* **PROBLEM**: Ignoring the pictures, copy the data exactly.

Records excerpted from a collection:
:::
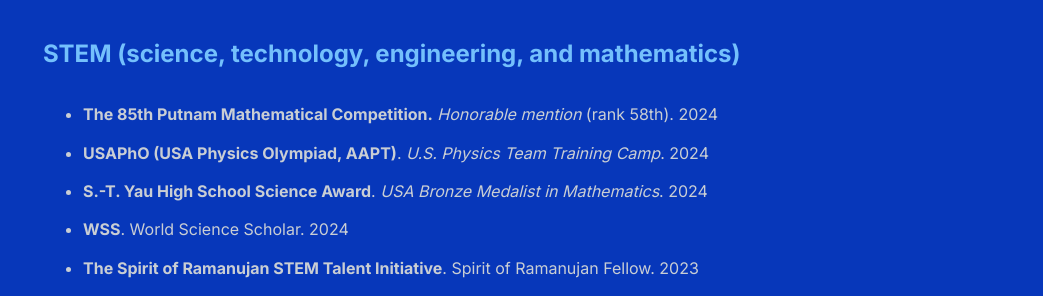
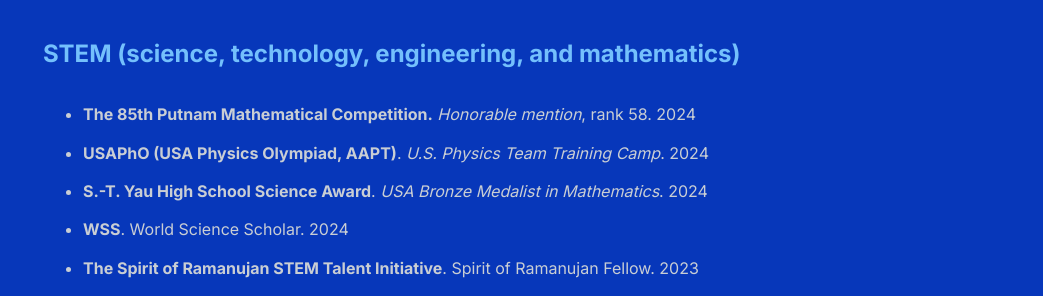
Before and after one commit to shihankanungo/shihankanungo.github.io, a Jekyll site: the page built from honors.md, in a window 1280 px wide. Shown: the part 176-472 px from the top of the page, without its empty margins (237-1280 px from the left). Built offline with Jekyll 4.4.1, drawn with Linux system fonts in a browser that asks for light colours.

Commit message:
Update honors.md

```diff
--- a/honors.md
+++ b/honors.md
@@ -5,7 +5,7 @@
 
 ## STEM (science, technology, engineering, and mathematics)
 
-- **The 85th Putnam Mathematical Competition.** *Honorable mention* (rank 58th). 2024
+- **The 85th Putnam Mathematical Competition.** *Honorable mention*, rank 58. 2024
 - **USAPhO (USA Physics Olympiad, AAPT)**. *U.S. Physics Team Training Camp*. 2024
 - **S.-T. Yau High School Science Award**. *USA Bronze Medalist in Mathematics*. 2024
 - **WSS**. World Science Scholar. 2024
```
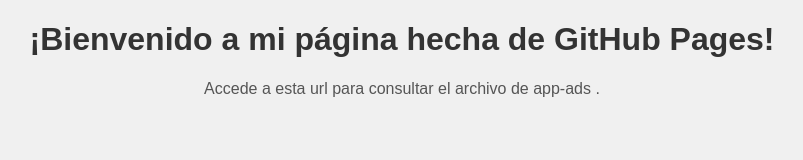
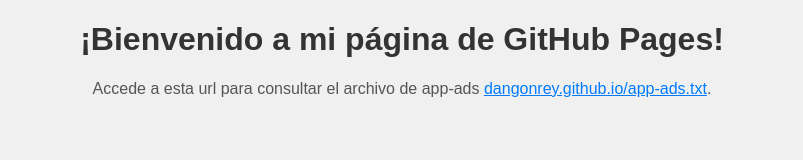
Before and after one commit to dangonrey/dangonrey.github.io, a plain HTML site: page index.html in a window 1280 px wide. Shown: the whole page, without its empty margins (238-1041 px from the left). Drawn offline with Linux system fonts and the light colour scheme.

Commit message:
Update index.html

```diff
--- a/index.html
+++ b/index.html
@@ -22,7 +22,7 @@
   </style>
 </head>
 <body>
-  <h1>¡Bienvenido a mi página hecha de GitHub Pages!</h1>
-  <p>Accede a esta url para consultar el archivo de app-ads <a href="https://dangonrey.github.io/LaLineaEnBus/app-ads.txt"></a>.</p>
+  <h1>¡Bienvenido a mi página de GitHub Pages!</h1>
+  <p>Accede a esta url para consultar el archivo de app-ads <a href="https://dangonrey.github.io/app-ads.txt">dangonrey.github.io/app-ads.txt</a>.</p>
 </body>
 </html>
```
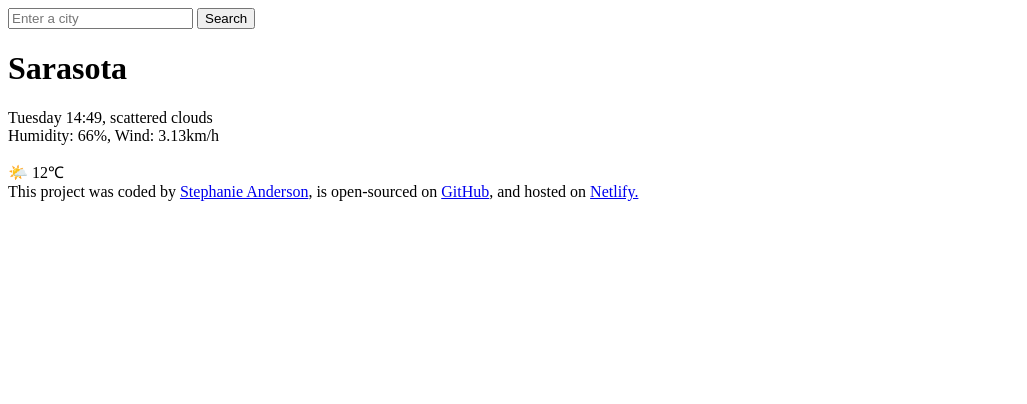
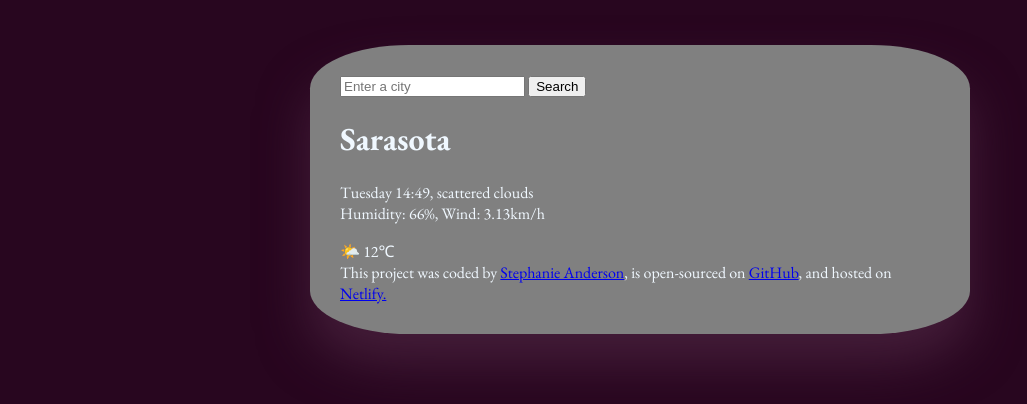
Before and after one commit to IslaAdventura/Project-Weather-App, a plain HTML site: page index.html in a window 1280 px wide. Shown: the whole page, without its empty margins (0-1027 px from the left). Drawn offline with nearby package versions, Linux system fonts and the light colour scheme.

Commit message:
styled main container and added custom font

```diff
--- a/index.html
+++ b/index.html
@@ -3,9 +3,17 @@
   <head>
     <meta charset="UTF-8" />
     <meta name="viewport" content="width=>, initial-scale=1.0" />
+    <link rel="preconnect" href="https://fonts.googleapis.com" />
+    <link rel="preconnect" href="https://fonts.gstatic.com" crossorigin />
+    <link
+      href="https://fonts.googleapis.com/css2?family=EB+Garamond:ital,wght@0,400..800;1,400..800&display=swap"
+      rel="stylesheet"
+    />
+    <link rel="stylesheet" href="src/style.css" />
     <title>Project Weather App</title>
   </head>
   <body>
+    <div class="weather-app">
       <header>
         <form>
           <input type="search" placeholder="Enter a city" required />
@@ -40,5 +48,6 @@
           Netlify.</a
         >
       </footer>
+    </div>
   </body>
 </html>
--- /dev/null
+++ b/src/style.css
@@ -0,0 +1,17 @@
+body {
+  background-color: rgb(40, 6, 31);
+  color: aliceblue;
+  font-family: "EB Garamond", serif;
+  font-optical-sizing: auto;
+  font-weight: 500px;
+  font-style: normal;
+}
+
+.weather-app {
+  background: gray;
+  border-radius: 15%;
+  box-shadow: 0 30px 50px rgb(68, 29, 57);
+  margin: 45px auto;
+  max-width: 600px;
+  padding: 30px;
+}
```
Lines whose indentation alone changed are shown as unchanged.
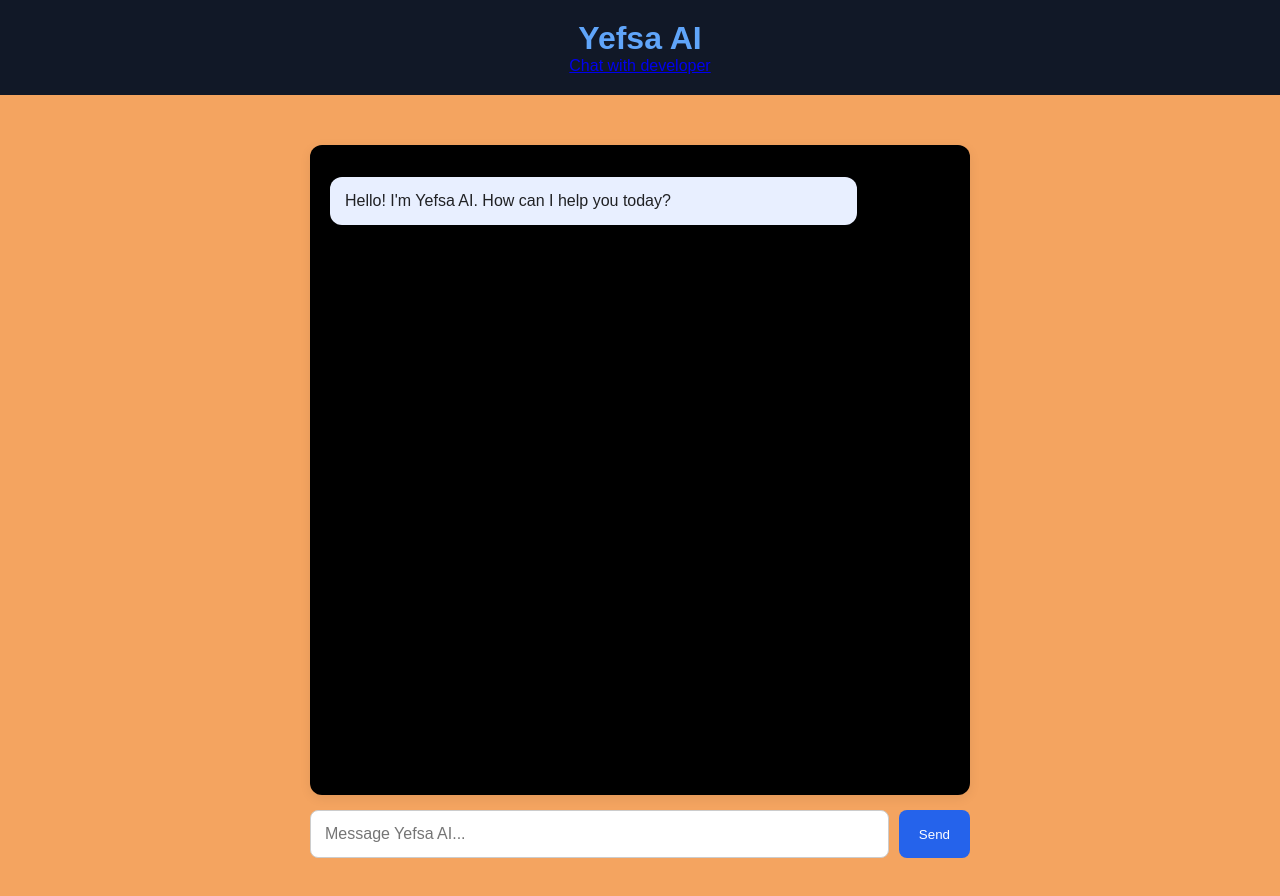
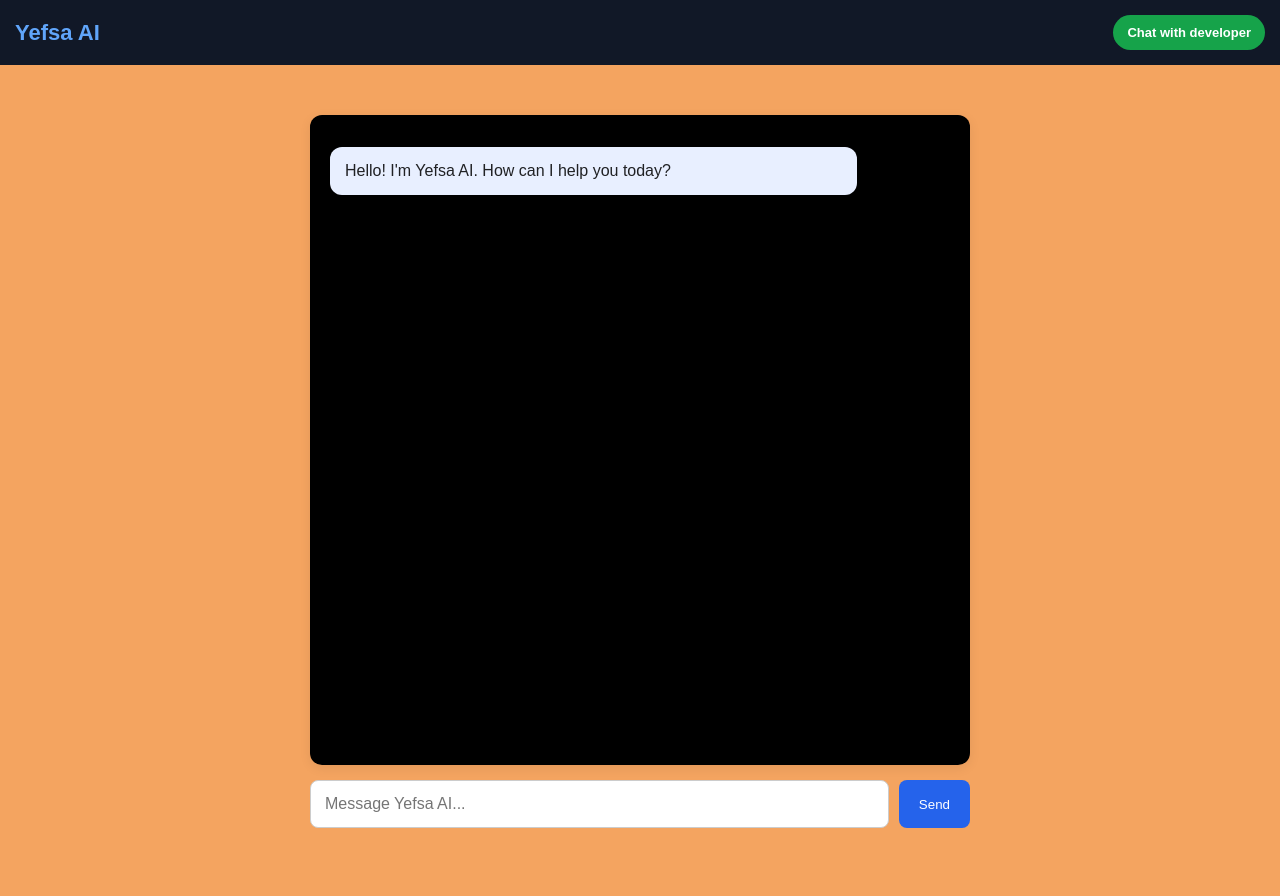
Before and after one commit to Keithyefsa/yefsa-ai-frontend, a plain HTML site: page index.html in a window 1280 px wide. Drawn offline with Linux system fonts and the light colour scheme.

Commit message:
Update style.css

```diff
--- a/style.css
+++ b/style.css
@@ -97,3 +97,31 @@ button:hover {
         min-height: 350px;
     }
 }
+.app-header {
+    position: sticky;
+    top: 0;
+    z-index: 1000;
+    width: 100%;
+    box-sizing: border-box;
+    display: flex;
+    justify-content: space-between;
+    align-items: center;
+    padding: 15px;
+    background: #111827;
+    color: white;
+}
+
+.app-header h1 {
+    margin: 0;
+    font-size: 22px;
+}
+
+.developer-btn {
+    background: #16a34a;
+    color: white;
+    text-decoration: none;
+    padding: 10px 14px;
+    border-radius: 25px;
+    font-size: 13px;
+    font-weight: bold;
+}
```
:::
* **WRITTEN RESPONSE**:
Before and after one commit to shihankanungo/shihankanungo.github.io, a Jekyll site: the page built from honors.md, in a window 1280 px wide. Shown: the part 176-472 px from the top of the page, without its empty margins (237-1280 px from the left). Built offline with Jekyll 4.4.1, drawn with Linux system fonts in a browser that asks for light colours.

Commit message:
Update honors.md

```diff
--- a/honors.md
+++ b/honors.md
@@ -5,7 +5,7 @@
 
 ## STEM (science, technology, engineering, and mathematics)
 
-- **The 85th Putnam Mathematical Competition.** *Honorable mention* (rank 58th). 2024
+- **The 85th Putnam Mathematical Competition.** *Honorable mention*, rank 58. 2024
 - **USAPhO (USA Physics Olympiad, AAPT)**. *U.S. Physics Team Training Camp*. 2024
 - **S.-T. Yau High School Science Award**. *USA Bronze Medalist in Mathematics*. 2024
 - **WSS**. World Science Scholar. 2024
```
Before and after one commit to dangonrey/dangonrey.github.io, a plain HTML site: page index.html in a window 1280 px wide. Shown: the whole page, without its empty margins (238-1041 px from the left). Drawn offline with Linux system fonts and the light colour scheme.

Commit message:
Update index.html

```diff
--- a/index.html
+++ b/index.html
@@ -22,7 +22,7 @@
   </style>
 </head>
 <body>
-  <h1>¡Bienvenido a mi página hecha de GitHub Pages!</h1>
-  <p>Accede a esta url para consultar el archivo de app-ads <a href="https://dangonrey.github.io/LaLineaEnBus/app-ads.txt"></a>.</p>
+  <h1>¡Bienvenido a mi página de GitHub Pages!</h1>
+  <p>Accede a esta url para consultar el archivo de app-ads <a href="https://dangonrey.github.io/app-ads.txt">dangonrey.github.io/app-ads.txt</a>.</p>
 </body>
 </html>
```
Before and after one commit to IslaAdventura/Project-Weather-App, a plain HTML site: page index.html in a window 1280 px wide. Shown: the whole page, without its empty margins (0-1027 px from the left). Drawn offline with nearby package versions, Linux system fonts and the light colour scheme.

Commit message:
styled main container and added custom font

```diff
--- a/index.html
+++ b/index.html
@@ -3,9 +3,17 @@
   <head>
     <meta charset="UTF-8" />
     <meta name="viewport" content="width=>, initial-scale=1.0" />
+    <link rel="preconnect" href="https://fonts.googleapis.com" />
+    <link rel="preconnect" href="https://fonts.gstatic.com" crossorigin />
+    <link
+      href="https://fonts.googleapis.com/css2?family=EB+Garamond:ital,wght@0,400..800;1,400..800&display=swap"
+      rel="stylesheet"
+    />
+    <link rel="stylesheet" href="src/style.css" />
     <title>Project Weather App</title>
   </head>
   <body>
+    <div class="weather-app">
       <header>
         <form>
           <input type="search" placeholder="Enter a city" required />
@@ -40,5 +48,6 @@
           Netlify.</a
         >
       </footer>
+    </div>
   </body>
 </html>
--- /dev/null
+++ b/src/style.css
@@ -0,0 +1,17 @@
+body {
+  background-color: rgb(40, 6, 31);
+  color: aliceblue;
+  font-family: "EB Garamond", serif;
+  font-optical-sizing: auto;
+  font-weight: 500px;
+  font-style: normal;
+}
+
+.weather-app {
+  background: gray;
+  border-radius: 15%;
+  box-shadow: 0 30px 50px rgb(68, 29, 57);
+  margin: 45px auto;
+  max-width: 600px;
+  padding: 30px;
+}
```
Lines whose indentation alone changed are shown as unchanged.
Before and after one commit to Keithyefsa/yefsa-ai-frontend, a plain HTML site: page index.html in a window 1280 px wide. Drawn offline with Linux system fonts and the light colour scheme.

Commit message:
Update style.css

```diff
--- a/style.css
+++ b/style.css
@@ -97,3 +97,31 @@ button:hover {
         min-height: 350px;
     }
 }
+.app-header {
+    position: sticky;
+    top: 0;
+    z-index: 1000;
+    width: 100%;
+    box-sizing: border-box;
+    display: flex;
+    justify-content: space-between;
+    align-items: center;
+    padding: 15px;
+    background: #111827;
+    color: white;
+}
+
+.app-header h1 {
+    margin: 0;
+    font-size: 22px;
+}
+
+.developer-btn {
+    background: #16a34a;
+    color: white;
+    text-decoration: none;
+    padding: 10px 14px;
+    border-radius: 25px;
+    font-size: 13px;
+    font-weight: bold;
+}
```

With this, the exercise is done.